Since idle hands are said to be the devil’s playground, I figured this was as good a time as any to develop my very first proper web site. The HMVHumourList on the Web was launched in late 2002 as a simple, hand-created HTML version of the current incarnation of the joke mailing list I maintained. In time, the site grew beyond its hosting limitations, and I grew bored of it as interests moved elsewhere.
By the middle of 2008 the email format was abandoned in favour of a Google Group.
Interests having now settled to what was envisaged over a decade ago, that site as well as its own originators have been laid to rest in all their buggy glory:

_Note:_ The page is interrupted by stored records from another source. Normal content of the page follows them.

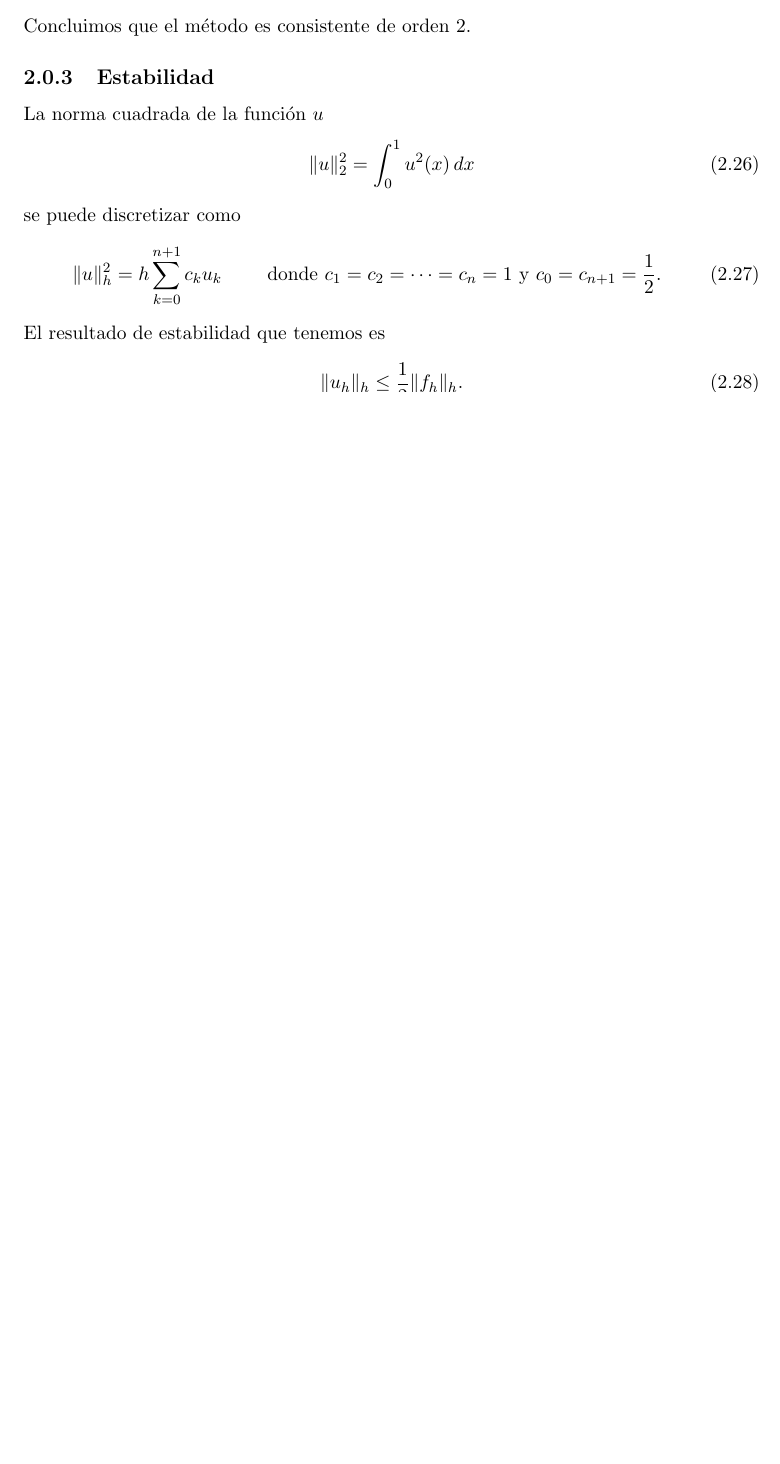
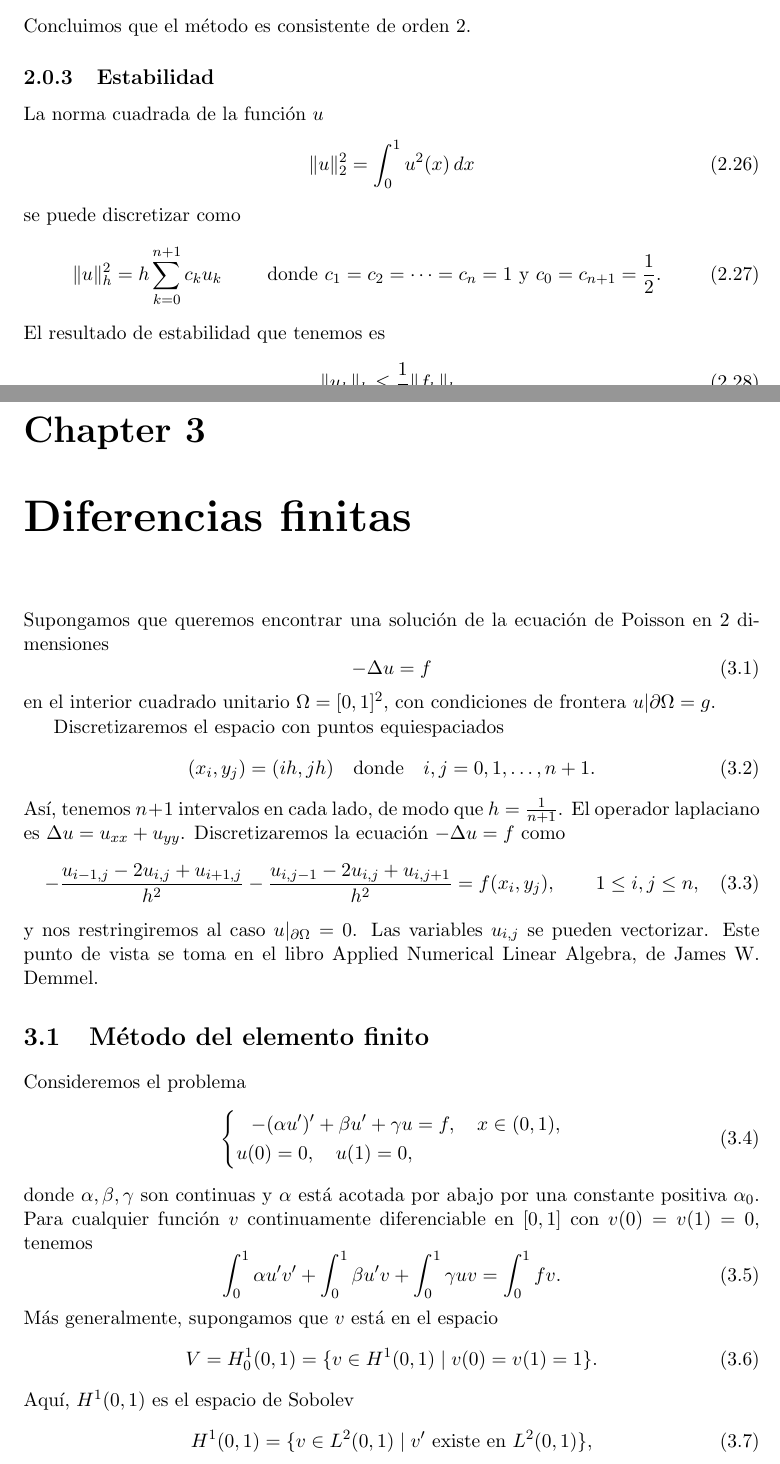
Before and after one commit to Jackozee/notasANED, a LaTeX document (main.tex): part of page 20 of 20 before the commit and two parts of pages 20 and 21 of 22 after it, the two joined at a grey line, cut so that both start at the same text, the shorter picture padded with empty space. Compiled offline with pdfLaTeX.

Commit message:
notas de clase

```diff
--- a/main.tex
+++ b/main.tex
@@ -17,6 +17,7 @@
 \newcommand\N{\mathbb N}
 \newcommand\R{\mathbb R}
 \newcommand\ol\overline
+\renewcommand\phi\varphi
 
 \title{Notas de análisis numérico para ecuaciones diferenciales}
 \author{Jorge Alfredo Álvarez Contreras}
@@ -1395,7 +1396,66 @@ El resultado de estabilidad que tenemos es
 .\end{equation}
 
 
+\chapter{Diferencias finitas}
 
+Supongamos que queremos encontrar una solución de la ecuación de
+Poisson en 2 dimensiones
+\begin{equation}
+  -\Delta u = f
+\end{equation}
+en el interior cuadrado unitario $\Omega=[0,1]^{2}$, con condiciones
+de frontera $u|\partial\Omega = g$.
 
+Discretizaremos el espacio con puntos equiespaciados
+\begin{equation}
+  (x_i,y_j)=(ih,jh) \quad \text{donde} \quad i,j=0,1,\dots,n+1
+.\end{equation}
+Así, tenemos $n+1$ intervalos en cada lado, de modo que
+$h=\frac{1}{n+1}$.
+El operador laplaciano es $\Delta u = u_{xx}+u_{yy}$. Discretizaremos
+la ecuación $-\Delta u = f$ como
+\begin{equation}
+  -\frac{u_{i-1,j} - 2u_{i,j} + u_{i+1,j}}{h^{2}}
+  -\frac{u_{i,j-1} - 2u_{i,j} + u_{i,j+1}}{h^{2}}
+  =
+  f(x_i,y_j),
+  \qquad
+  1\leq i,j\leq n
+,\end{equation}
+y nos restringiremos al caso $u|_{\partial\Omega}=0$.
+Las variables $u_{i,j}$ se pueden vectorizar. Este punto de vista se
+toma en el libro Applied Numerical Linear Algebra, de James W.
+Demmel.
 
+\section{Método del elemento finito}
 
+Consideremos el problema
+\begin{equation}
+  \left\{
+    \begin{aligned}
+      -(\alpha u')' + \beta u' + \gamma u &= f, \quad x\in (0,1),
+      \\
+      u(0) = 0, \quad u(1) = 0, &
+    \end{aligned}
+  \right.
+\end{equation}
+donde $\alpha,\beta,\gamma$ son continuas y $\alpha$ está acotada por
+abajo por una constante positiva $\alpha_0$.
+Para cualquier función $v$ continuamente diferenciable en $[0,1]$ con
+$v(0)=v(1)=0$, tenemos
+\begin{equation}
+       \int_0^{1} \alpha u'v' + \int_0^{1} \beta u'v + \int_0^{1} \gamma u v
+      = \int_0^{1} fv
+.\end{equation}
+Más generalmente, supongamos que $v$ está en el espacio
+\begin{equation}
+  V
+  = H^{1}_0(0,1)
+  = \{ v \in H^{1}(0,1) \mid v(0)=v(1)=1 \}.
+\end{equation}
+Aquí, $H^{1}(0,1)$ es el espacio de Sobolev
+\begin{equation}
+  H^{1}(0,1)
+  =
+  \{v\in L^{2}(0,1) \mid v' \text{ existe en } L^{2}(0,1) \}
+,\end{equation}
```
Also changed, not shown: main.tex (41 more changed lines).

Sure, in the grand scheme of things they’re just a bunch of jokes.
On the surface, it’s merely a sizeable collection of funnies — I will grant you that. And once you delve deeper into the annals of these shitty old jokes you will discover that many of them ain’t funny no more because, well, they’re old. Some have been re-told a million times.
Worse still is that most are dated to the extent that much of today’s audience won’t be able to grasp their relevance and context. They won’t always “get” it. Today’s readership won’t necessarily understand the situations described, the circumstances these progenitors find themselves in, or the geopolitical environment of the protagonist — let alone the technological status of the period.
There was a time when Michael Jackson was known primarily as a freaky sexual predator and therefore joined the Catholic Church as the butt of many jokes. When the Pentium FDIV bug was relevant, “Android” didn’t refer to a phone OS but a role that made the current governor of California a major movie star. This was the time before smartphones, iPods, and near-universal broadband internet access, and before everyone and their cat was on Facebook and/or Twitter.
As a result, there’s some historical relevance in them thar jokes.
The 15-year epoch these jokes cover would do history injustice if it didn’t include Bill Gates and “his” revolutionary Windows 95 which brought about world peace by replacing the black screen of DOS with a blue screen of death to the tune of the Rolling Stones’ “Start me up”. There’s Slick Willy Clinton’s improper relationship with one Ms. Lewinski as well as Lorena Bobbitt and OJ Simpson’s cutting-edge spousal adventures. George Dubya Bush and Dan Quayle (soon to be usurped by Sarah Palin) are other firm favourites while equally in/famous names of the time include Kurt Cobain, Jack Kevorkian, Microsoft “Bob”, Steven Wright, Dave Barry, Cindy Crawford, Winnie Mandela, Divine Brown, Crazy Frog, and the Anna Kournikova virus.
We poked fun at the sexual misadventures of David Beckham, George Michael and Hugh Grant. We laughed at Paul McCartney’s divorce, the capture of Saddam Hussein, and we feared that either the “Good Times Virus” or Y2K would surely destroy Terra Firma before terrorism, 9/11 and 7/7 really did re-program our collective notion of freedom some months later.
We expressed our fears and disgust of Star Wars Episode I, the Oklahoma City bombing, the Bosnian War, the SARS epidemic, the 2004 Indian Ocean Tsunami, a spate of Palestinian bus bombs, two Iraq Wars — and then some Danes just had to irk hard-ass muslims with cartoons of their hero.
Humour documented the emergence of cellphones, the WWW, 419 scams, and MP3 file sharing, and it was there during the rise and demise of the true Stella Awards. It witnessed the death of the Pope, Princess Diana, the Queen Mum, Sam the world’s ugliest dog, and rec.humor.funny as a relevant source of jokes.
And in rare cases, it is not the individual joke topics that are noteworthy — but rather those who posted them: some of the more famous names used to sign off include YouTube co-founder Jawed Karim, mathematician Jonathan Partington, Matt “The Simpsons” Groening, and Scott “Dilbert” Adams.
May you laugh in interesting times.
Screenshots by hmvh DOT net